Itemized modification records
********************

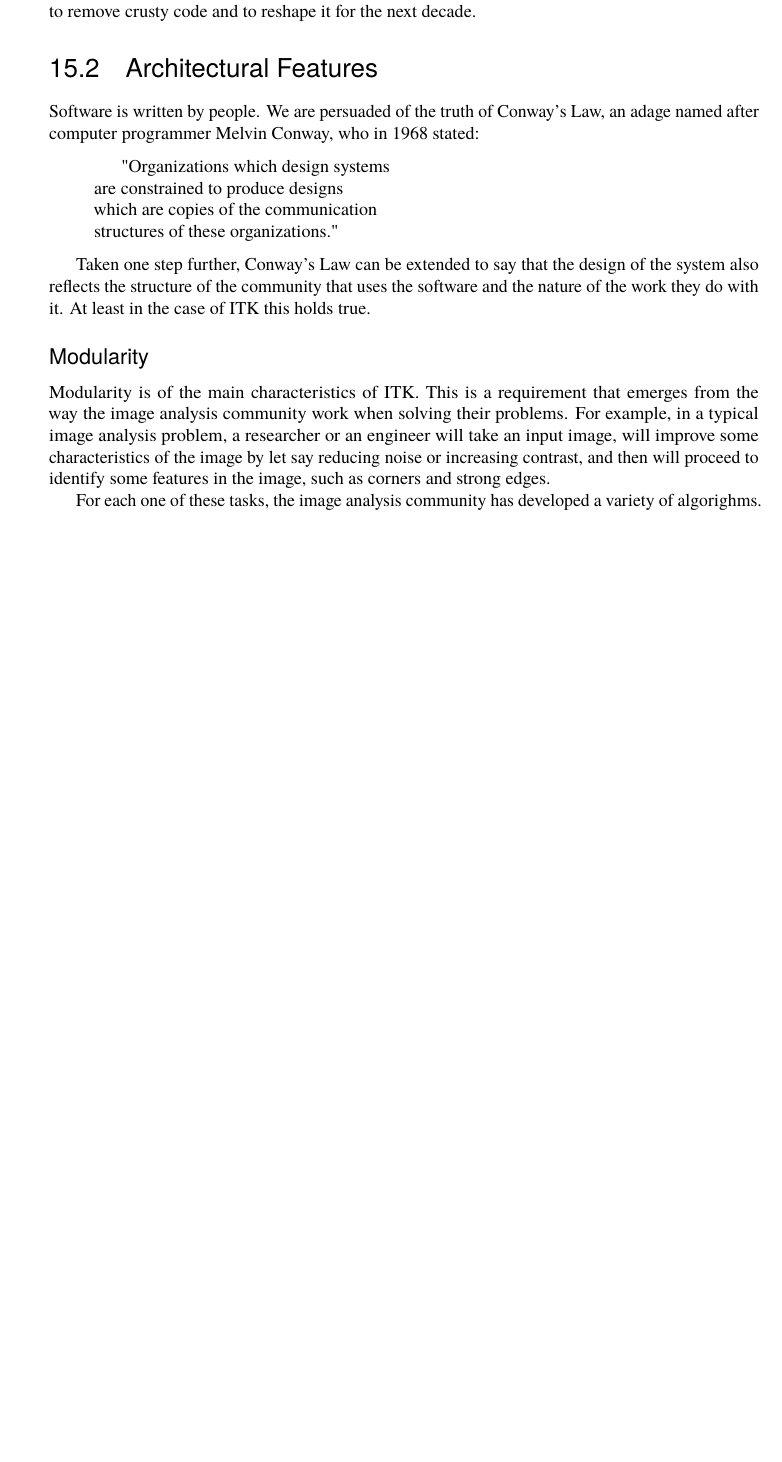
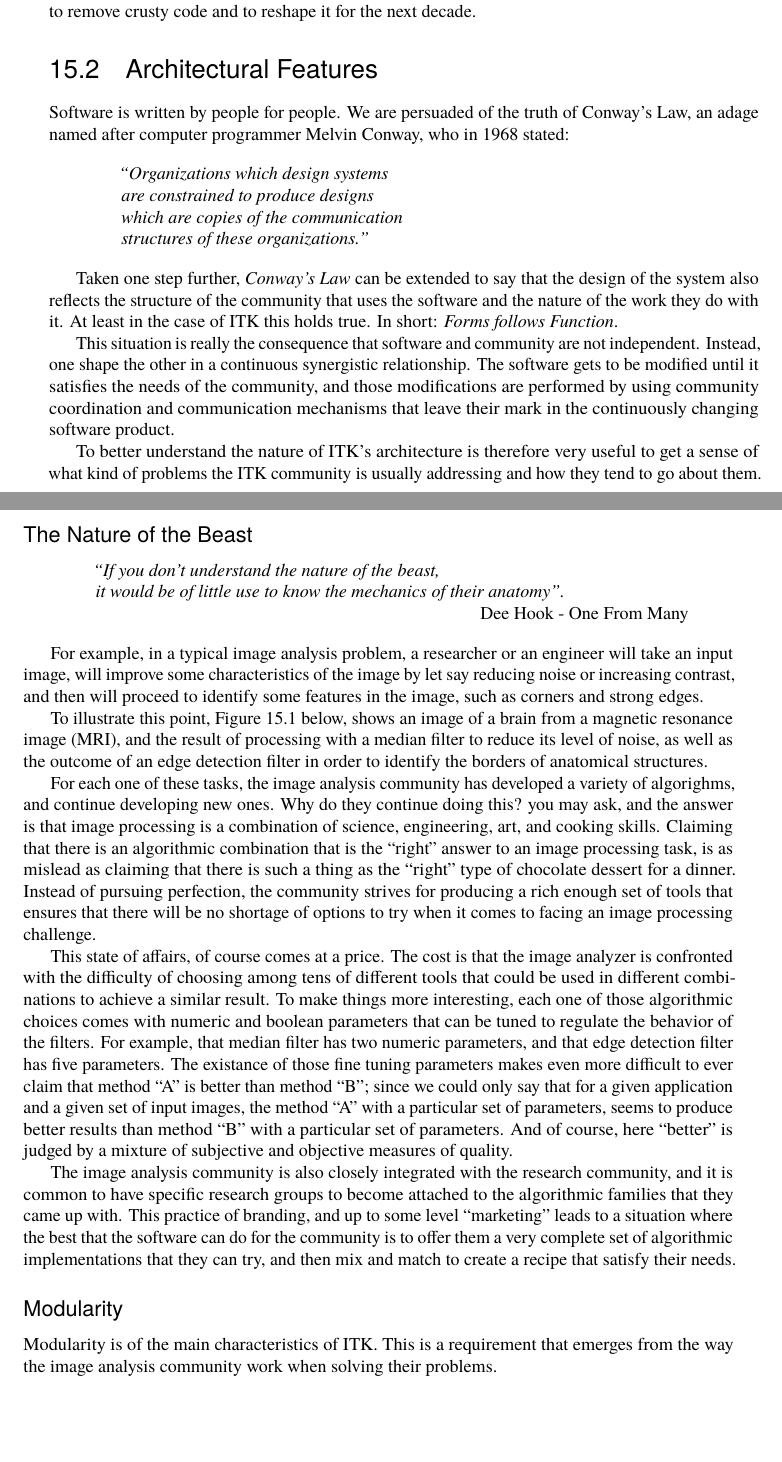
Before and after one commit to catlee/aosa-volume2, a LaTeX thesis (tex/en/aosa2.tex, which reads tex/en/itk.tex): part of page 45 of 96 before the commit and two parts of pages 45 and 46 of 98 after it, the two joined at a grey line, cut so that both start at the same text, the shorter picture padded with empty space. Compiled offline with pdfLaTeX.

Commit message:
Introducing the nature of the beast: how work is done in image analysis
git-svn-id: http://www.aosabook.org/svn/volume2@513 dd5aa6cc-de63-413d-92ad-03a14aac4e6a

```diff
--- a/tex/en/itk.tex
+++ b/tex/en/itk.tex
@@ -17,17 +17,54 @@ to reshape it for the next decade.
 
 \begin{aosasect1}{Architectural Features}
 
-Software is written by people. We are persuaded of the truth of Conway's Law,
+Software is written by people for people. We are persuaded of the truth of Conway's Law,
 an adage named after computer programmer Melvin Conway, who in 1968 stated:
 
+\begin{center}
 \begin{quotation}
-"Organizations which design systems\\
+\emph{
+``Organizations which design systems\\
 are constrained to produce designs\\
 which are copies of the communication\\
-structures of these organizations."
+structures of these organizations.''
+}
 \end{quotation}
+\end{center}
 
-Taken one step further, Conway's Law can be extended to say that the design of
-the system also reflects the structure of the community that uses the software
-and the nature of the work they do with it. At least in the case of ITK this
-holds true.
+Taken one step further, \emph{Conway's Law} can be extended to say that the
+design of the system also reflects the structure of the community that uses the
+software and the nature of the work they do with it. At least in the case of
+ITK this holds true. In short: \emph{Forms follows Function}.
+
+This situation is really the consequence that software and community are not
+independent. Instead, one shape the other in a continuous synergistic
+relationship. The software gets to be modified until it satisfies the needs of
+the community, and those modifications are performed by using community
+coordination and communication mechanisms that leave their mark in the
+continuously changing software product.
+
+To better understand the nature of ITK's architecture is therefore very useful
+to get a sense of what kind of problems the ITK community is usually addressing
+and how they tend to go about them.
+
+\begin{aosasect2}{The Nature of the Beast}
+
+\begin{center}
+\begin{quotation}
+\emph{
+``If you don't understand the nature of the beast,\\
+it would be of little use to know the mechanics of their anatomy''.\\
+}
+\hfill Dee Hook - One From Many
+\end{quotation}
+\end{center}
+
+For example, in a typical image analysis problem, a researcher or an
+engineer will take an input image, will improve some characteristics of the
+image by let say reducing noise or increasing contrast, and then will proceed
+to identify some features in the image, such as corners and strong edges.
+
+To illustrate this point, Figure \ref{fig.itk.brim} below, shows an image of a
+brain from a magnetic resonance image (MRI), and the result of processing with
+a median filter to reduce its level of noise, as well as the outcome of an edge
+detection filter in order to identify the borders of anatomical structures.
@@ -34,16 +80,42 @@ holds true.
+For each one of these tasks, the image analysis community has developed a
+variety of algorighms, and continue developing new ones. Why do they continue
+doing this? you may ask, and the answer is that image processing is a
+combination of science, engineering, art, and cooking skills. Claiming that
+there is an algorithmic combination that is the ``right'' answer to an image
+processing task, is as mislead as claiming that there is such a thing as the
+``right'' type of chocolate dessert for a dinner. Instead of pursuing
+perfection, the community strives for producing a rich enough set of tools that
+ensures that there will be no shortage of options to try when it comes to
+facing an image processing challenge.
+
+This state of affairs, of course comes at a price. The cost is that the image
+analyzer is confronted with the difficulty of choosing among tens of different
+tools that could be used in different combinations to achieve a similar result.
+To make things more interesting, each one of those algorithmic choices comes
+with numeric and boolean parameters that can be tuned to regulate the behavior
+of the filters. For example, that median filter has two numeric parameters, and
+that edge detection filter has five parameters. The existance of those fine
+tuning parameters makes even more difficult to ever claim that method ``A'' is
+better than method ``B''; since we could only say that for a given application
+and a given set of input images, the method ``A'' with a particular set of
+parameters, seems to produce better results than method ``B'' with a particular
+set of parameters. And of course, here ``better'' is judged by a mixture of
+subjective and objective measures of quality.
+
+The image analysis community is also closely integrated with the research
+community, and it is common to have specific research groups to become attached
+to the algorithmic families that they came up with. This practice of branding,
+and up to some level ``marketing'' leads to a situation where the best that the
+software can do for the community is to offer them a very complete set of
+algorithmic implementations that they can try, and then mix and match to create
+a recipe that satisfy their needs.
+
+\end{aosasect2}
 
 \begin{aosasect2}{Modularity}
 Modularity is of the main characteristics of ITK. This is a requirement that
 emerges from the way the image analysis community work when solving their
-problems. For example, in a typical image analysis problem, a researcher or an
-engineer will take an input image, will improve some characteristics of the
-image by let say reducing noise or increasing contrast, and then will proceed
-to identify some features in the image, such as corners and strong edges.
-
-For each one of these tasks, the image analysis community has developed a
-variety of algorighms.
-
-\aosafigure{../images/itk/BrainProtonDensitySlice.png}{MRI Brain Image}{fig.itk.brim}
+problems.
 
 \end{aosasect2}
 
```
Also changed, not shown: tex/images/itk/BrainProtonDensitySliceCanny.png (added), tex/images/itk/BrainProtonDensitySliceMedian.png (added), tex/en/itk.tex (9 more changed lines).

********************

• Problem description: Leaving every picture out, output the data exactly as it stands.

• Answer for the task:
Before and after one commit to catlee/aosa-volume2, a LaTeX thesis (tex/en/aosa2.tex, which reads tex/en/itk.tex): part of page 45 of 96 before the commit and two parts of pages 45 and 46 of 98 after it, the two joined at a grey line, cut so that both start at the same text, the shorter picture padded with empty space. Compiled offline with pdfLaTeX.

Commit message:
Introducing the nature of the beast: how work is done in image analysis
git-svn-id: http://www.aosabook.org/svn/volume2@513 dd5aa6cc-de63-413d-92ad-03a14aac4e6a

```diff
--- a/tex/en/itk.tex
+++ b/tex/en/itk.tex
@@ -17,17 +17,54 @@ to reshape it for the next decade.
 
 \begin{aosasect1}{Architectural Features}
 
-Software is written by people. We are persuaded of the truth of Conway's Law,
+Software is written by people for people. We are persuaded of the truth of Conway's Law,
 an adage named after computer programmer Melvin Conway, who in 1968 stated:
 
+\begin{center}
 \begin{quotation}
-"Organizations which design systems\\
+\emph{
+``Organizations which design systems\\
 are constrained to produce designs\\
 which are copies of the communication\\
-structures of these organizations."
+structures of these organizations.''
+}
 \end{quotation}
+\end{center}
 
-Taken one step further, Conway's Law can be extended to say that the design of
-the system also reflects the structure of the community that uses the software
-and the nature of the work they do with it. At least in the case of ITK this
-holds true.
+Taken one step further, \emph{Conway's Law} can be extended to say that the
+design of the system also reflects the structure of the community that uses the
+software and the nature of the work they do with it. At least in the case of
+ITK this holds true. In short: \emph{Forms follows Function}.
+
+This situation is really the consequence that software and community are not
+independent. Instead, one shape the other in a continuous synergistic
+relationship. The software gets to be modified until it satisfies the needs of
+the community, and those modifications are performed by using community
+coordination and communication mechanisms that leave their mark in the
+continuously changing software product.
+
+To better understand the nature of ITK's architecture is therefore very useful
+to get a sense of what kind of problems the ITK community is usually addressing
+and how they tend to go about them.
+
+\begin{aosasect2}{The Nature of the Beast}
+
+\begin{center}
+\begin{quotation}
+\emph{
+``If you don't understand the nature of the beast,\\
+it would be of little use to know the mechanics of their anatomy''.\\
+}
+\hfill Dee Hook - One From Many
+\end{quotation}
+\end{center}
+
+For example, in a typical image analysis problem, a researcher or an
+engineer will take an input image, will improve some characteristics of the
+image by let say reducing noise or increasing contrast, and then will proceed
+to identify some features in the image, such as corners and strong edges.
+
+To illustrate this point, Figure \ref{fig.itk.brim} below, shows an image of a
+brain from a magnetic resonance image (MRI), and the result of processing with
+a median filter to reduce its level of noise, as well as the outcome of an edge
+detection filter in order to identify the borders of anatomical structures.
@@ -34,16 +80,42 @@ holds true.
+For each one of these tasks, the image analysis community has developed a
+variety of algorighms, and continue developing new ones. Why do they continue
+doing this? you may ask, and the answer is that image processing is a
+combination of science, engineering, art, and cooking skills. Claiming that
+there is an algorithmic combination that is the ``right'' answer to an image
+processing task, is as mislead as claiming that there is such a thing as the
+``right'' type of chocolate dessert for a dinner. Instead of pursuing
+perfection, the community strives for producing a rich enough set of tools that
+ensures that there will be no shortage of options to try when it comes to
+facing an image processing challenge.
+
+This state of affairs, of course comes at a price. The cost is that the image
+analyzer is confronted with the difficulty of choosing among tens of different
+tools that could be used in different combinations to achieve a similar result.
+To make things more interesting, each one of those algorithmic choices comes
+with numeric and boolean parameters that can be tuned to regulate the behavior
+of the filters. For example, that median filter has two numeric parameters, and
+that edge detection filter has five parameters. The existance of those fine
+tuning parameters makes even more difficult to ever claim that method ``A'' is
+better than method ``B''; since we could only say that for a given application
+and a given set of input images, the method ``A'' with a particular set of
+parameters, seems to produce better results than method ``B'' with a particular
+set of parameters. And of course, here ``better'' is judged by a mixture of
+subjective and objective measures of quality.
+
+The image analysis community is also closely integrated with the research
+community, and it is common to have specific research groups to become attached
+to the algorithmic families that they came up with. This practice of branding,
+and up to some level ``marketing'' leads to a situation where the best that the
+software can do for the community is to offer them a very complete set of
+algorithmic implementations that they can try, and then mix and match to create
+a recipe that satisfy their needs.
+
+\end{aosasect2}
 
 \begin{aosasect2}{Modularity}
 Modularity is of the main characteristics of ITK. This is a requirement that
 emerges from the way the image analysis community work when solving their
-problems. For example, in a typical image analysis problem, a researcher or an
-engineer will take an input image, will improve some characteristics of the
-image by let say reducing noise or increasing contrast, and then will proceed
-to identify some features in the image, such as corners and strong edges.
-
-For each one of these tasks, the image analysis community has developed a
-variety of algorighms.
-
-\aosafigure{../images/itk/BrainProtonDensitySlice.png}{MRI Brain Image}{fig.itk.brim}
+problems.
 
 \end{aosasect2}
 
```
Also changed, not shown: tex/images/itk/BrainProtonDensitySliceCanny.png (added), tex/images/itk/BrainProtonDensitySliceMedian.png (added), tex/en/itk.tex (9 more changed lines).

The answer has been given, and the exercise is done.